Today, all that is left on the land he once owned is a well-constructed stone building on a high ridge overlooking a tree-lined hollow. The 16-x-35-foot building is coursed masonry: hand-cut limestone laid with a mortar of burned lime and sand. The interior is dirt-floored and one-room wide, although a frame partition divides the interior into two sections.

In the fields surrounding the building, patterns of rock are aligned in large rectangular patterns, perhaps the remnants of corrals or pens. Piles of cut wood, nails, and other building materials indicate that other structures, some say bunkhouses, once stood in the area as well.

Based on the artifacts, the stone structure and outbuildings were used chiefly as a residence and for farm or ranch purposes. As a group, the artifacts date the site from the 1870s to the early 1900s: fragments of heavy white tableware popular in the 1880s and 1890s, sherds of stoneware crocks and churns; bits of bitters, Schnapps and beer bottles from the 1870s to early twentieth century. Parts of a cast iron stove, horseshoes, a metal pail, baling wire, and other objects were found in the adjacent fields.

Yet, ranchers in the area today clearly recall their grandparents' stories describing the stone building not only as a store but also as containing wooden post office boxes, a combination of services typical in rural communities. Small country stores chiefly carried basic items required for everyday life such as flour, sugar, coffee, and salt as well as a limited supply of dry goods and such non-staple items as snuff, bitters, medicine, liquor, and candy. The storeowner and his family often lived in one end of the store partitioned off from the commercial side. Because the objects sold in the store were intended largely for household use, they would be largely indistinguishable from artifacts found in a rural dwelling. For archeologists sorting through these remains, the problem of the building's function was frustrating, and is, as yet, not fully resolved.

Whatever his role—rancher, storekeeper, postal clerk, or all three—Hallman remained at the scenic hilltop compound for only a decade, moving back to Austin with his family shortly before his death in 1892. His widow and two daughters retained ownership of the property until 1907. Today, the small hollow at the base of the hill still carries his name, although the spelling has changed over time.


For even the toughest and most able bodied of men, the tasks of establishing a ranching operation must have been daunting.

Strong springs sustain fern-lined pools and a small stream in the tree-lined hollow below the stone building.
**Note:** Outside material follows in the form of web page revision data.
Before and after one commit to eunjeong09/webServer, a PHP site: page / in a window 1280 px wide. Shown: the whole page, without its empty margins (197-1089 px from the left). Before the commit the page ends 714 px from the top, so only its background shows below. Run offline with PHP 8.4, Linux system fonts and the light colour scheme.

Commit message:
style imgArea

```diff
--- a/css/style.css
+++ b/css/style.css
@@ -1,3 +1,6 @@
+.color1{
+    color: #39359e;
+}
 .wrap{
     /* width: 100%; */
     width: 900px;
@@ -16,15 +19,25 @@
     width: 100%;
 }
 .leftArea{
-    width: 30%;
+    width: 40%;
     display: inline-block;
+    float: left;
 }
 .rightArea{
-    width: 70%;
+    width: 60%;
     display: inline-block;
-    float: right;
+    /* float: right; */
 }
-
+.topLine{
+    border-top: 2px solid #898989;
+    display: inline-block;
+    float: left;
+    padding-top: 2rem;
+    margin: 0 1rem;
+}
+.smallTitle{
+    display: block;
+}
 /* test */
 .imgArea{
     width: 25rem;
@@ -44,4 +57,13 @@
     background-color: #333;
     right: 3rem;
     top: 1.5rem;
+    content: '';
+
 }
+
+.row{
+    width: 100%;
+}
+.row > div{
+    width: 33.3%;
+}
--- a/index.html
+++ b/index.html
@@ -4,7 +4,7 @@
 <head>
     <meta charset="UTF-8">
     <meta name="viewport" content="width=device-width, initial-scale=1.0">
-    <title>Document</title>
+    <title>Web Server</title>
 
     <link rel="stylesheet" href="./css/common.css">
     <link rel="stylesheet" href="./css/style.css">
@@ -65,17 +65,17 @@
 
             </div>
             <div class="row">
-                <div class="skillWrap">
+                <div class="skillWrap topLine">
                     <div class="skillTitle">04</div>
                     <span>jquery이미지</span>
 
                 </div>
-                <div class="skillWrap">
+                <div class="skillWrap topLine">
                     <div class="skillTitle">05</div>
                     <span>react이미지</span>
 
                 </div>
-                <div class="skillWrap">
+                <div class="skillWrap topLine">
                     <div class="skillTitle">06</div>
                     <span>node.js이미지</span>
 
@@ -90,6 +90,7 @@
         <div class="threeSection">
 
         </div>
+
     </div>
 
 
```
In the creek, investigators found cut limestone blocks which are thought to be the remains of a springhouse, where foods and dairy products could be kept cooled. Photo by Susan Dial.
Strong springs sustain fern-lined pools and a small stream in the tree-lined hollow below the stone building. In the creek, investigators found cut limestone blocks which are thought to be the remains of a springhouse, where foods and dairy products could be kept cool. Photo by Susan Dial.
Fields adjacent to the stone building contained alignments of stone and small piles of building debris. Photo by Susan Dial.
Fields adjacent to the stone building contained alignments of stone and small piles of building debris. Photo by Susan Dial.
Rectangular patterning in the lines of stone suggest they are the remnants of stone walls, perhaps corrals or pens for sheep or other animals. Photo by Susan Dial
Rectangular patterning in the lines of stone suggest they are the remnants of stone walls, perhaps corrals or pens for sheep or other animals. Photo by Susan Dial